Records drawn from a dataset
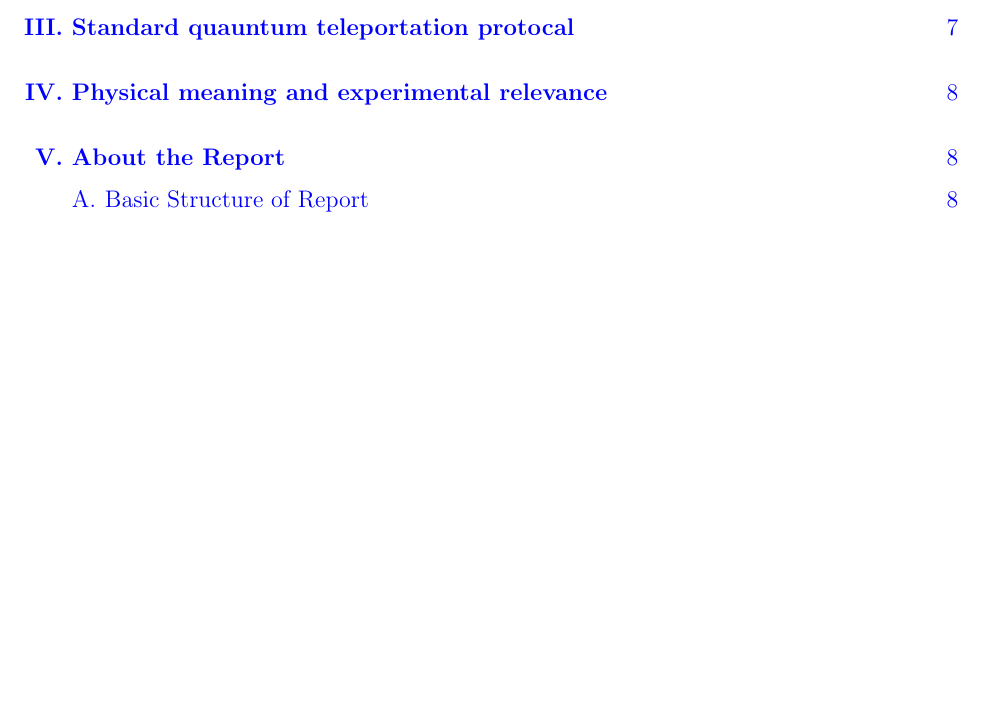
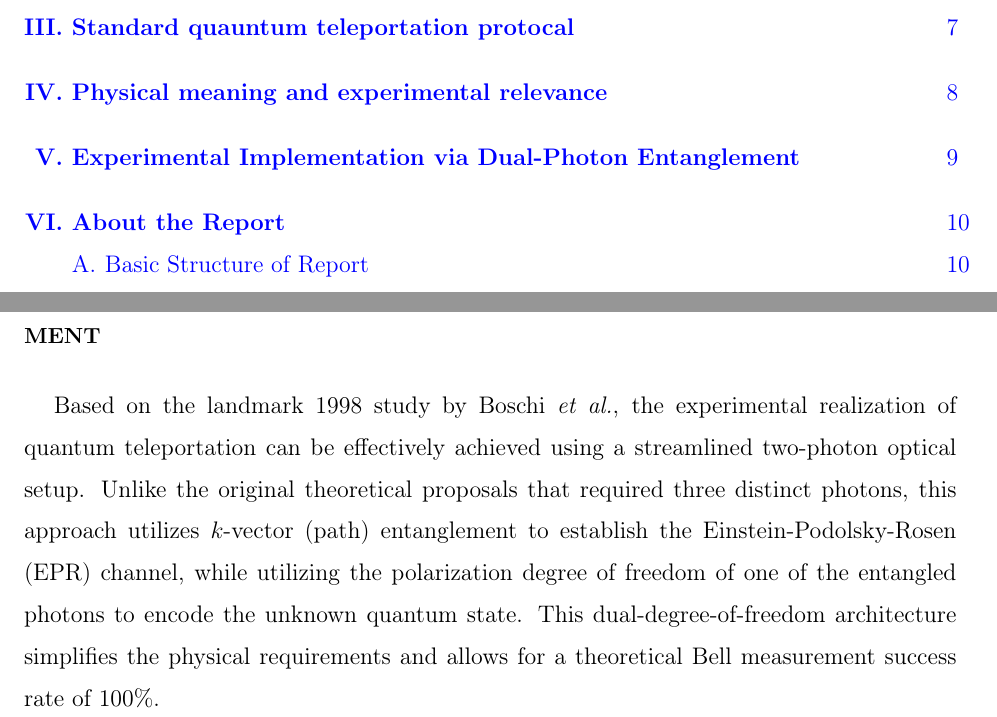
Before and after one commit to YingHanSu/NTU-Quantum-Mechanics-II, a LaTeX paper (main.tex): part of page 2 of 11 before the commit and two parts of pages 2 and 9 of 13 after it, the two joined at a grey line, cut so that both start at the same text, the shorter picture padded with empty space. Compiled offline with pdfLaTeX.

Commit message:
Update main.tex

```diff
--- a/main.tex
+++ b/main.tex
@@ -180,7 +180,11 @@ p(1)&=\bra{\psi}P_1\ket{\psi}=|\beta|^2,
 \section{Physical meaning and experimental relevance}
 \label{sec:Topical Study}
 %%%%%%%%%%%%%%%%%%%%%%%%%%%%%%%%%%%%%%%%%%%%%%%%%%
+\newpage
+\section{Experimental Implementation via Dual-Photon Entanglement}
 
+Based on the landmark 1998 study by Boschi \textit{et al.}, the experimental realization of quantum teleportation can be effectively achieved using a streamlined two-photon optical setup. Unlike the original theoretical proposals that required three distinct photons, this approach utilizes $k$-vector (path) entanglement to establish the Einstein-Podolsky-Rosen (EPR) channel, while utilizing the polarization degree of freedom of one of the entangled photons to encode the unknown quantum state. This dual-degree-of-freedom architecture simplifies the physical requirements and allows for a theoretical Bell measurement success rate of 100\%.
+\label{sec:Experimental Implementation}
 
 %%%%%%%%%%%%%%%%%%%%%%%%%%%%%%%%%%%%%%%%%%%%%%%%%%%
 %\subsection{Section}
```
Also changed, not shown: main.tex (2 more changed lines).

→ To do: Output nothing but the records above, word for word, with the pictures removed.

→ The answer:
Before and after one commit to YingHanSu/NTU-Quantum-Mechanics-II, a LaTeX paper (main.tex): part of page 2 of 11 before the commit and two parts of pages 2 and 9 of 13 after it, the two joined at a grey line, cut so that both start at the same text, the shorter picture padded with empty space. Compiled offline with pdfLaTeX.

Commit message:
Update main.tex

```diff
--- a/main.tex
+++ b/main.tex
@@ -180,7 +180,11 @@ p(1)&=\bra{\psi}P_1\ket{\psi}=|\beta|^2,
 \section{Physical meaning and experimental relevance}
 \label{sec:Topical Study}
 %%%%%%%%%%%%%%%%%%%%%%%%%%%%%%%%%%%%%%%%%%%%%%%%%%
+\newpage
+\section{Experimental Implementation via Dual-Photon Entanglement}
 
+Based on the landmark 1998 study by Boschi \textit{et al.}, the experimental realization of quantum teleportation can be effectively achieved using a streamlined two-photon optical setup. Unlike the original theoretical proposals that required three distinct photons, this approach utilizes $k$-vector (path) entanglement to establish the Einstein-Podolsky-Rosen (EPR) channel, while utilizing the polarization degree of freedom of one of the entangled photons to encode the unknown quantum state. This dual-degree-of-freedom architecture simplifies the physical requirements and allows for a theoretical Bell measurement success rate of 100\%.
+\label{sec:Experimental Implementation}
 
 %%%%%%%%%%%%%%%%%%%%%%%%%%%%%%%%%%%%%%%%%%%%%%%%%%%
 %\subsection{Section}
```
Also changed, not shown: main.tex (2 more changed lines).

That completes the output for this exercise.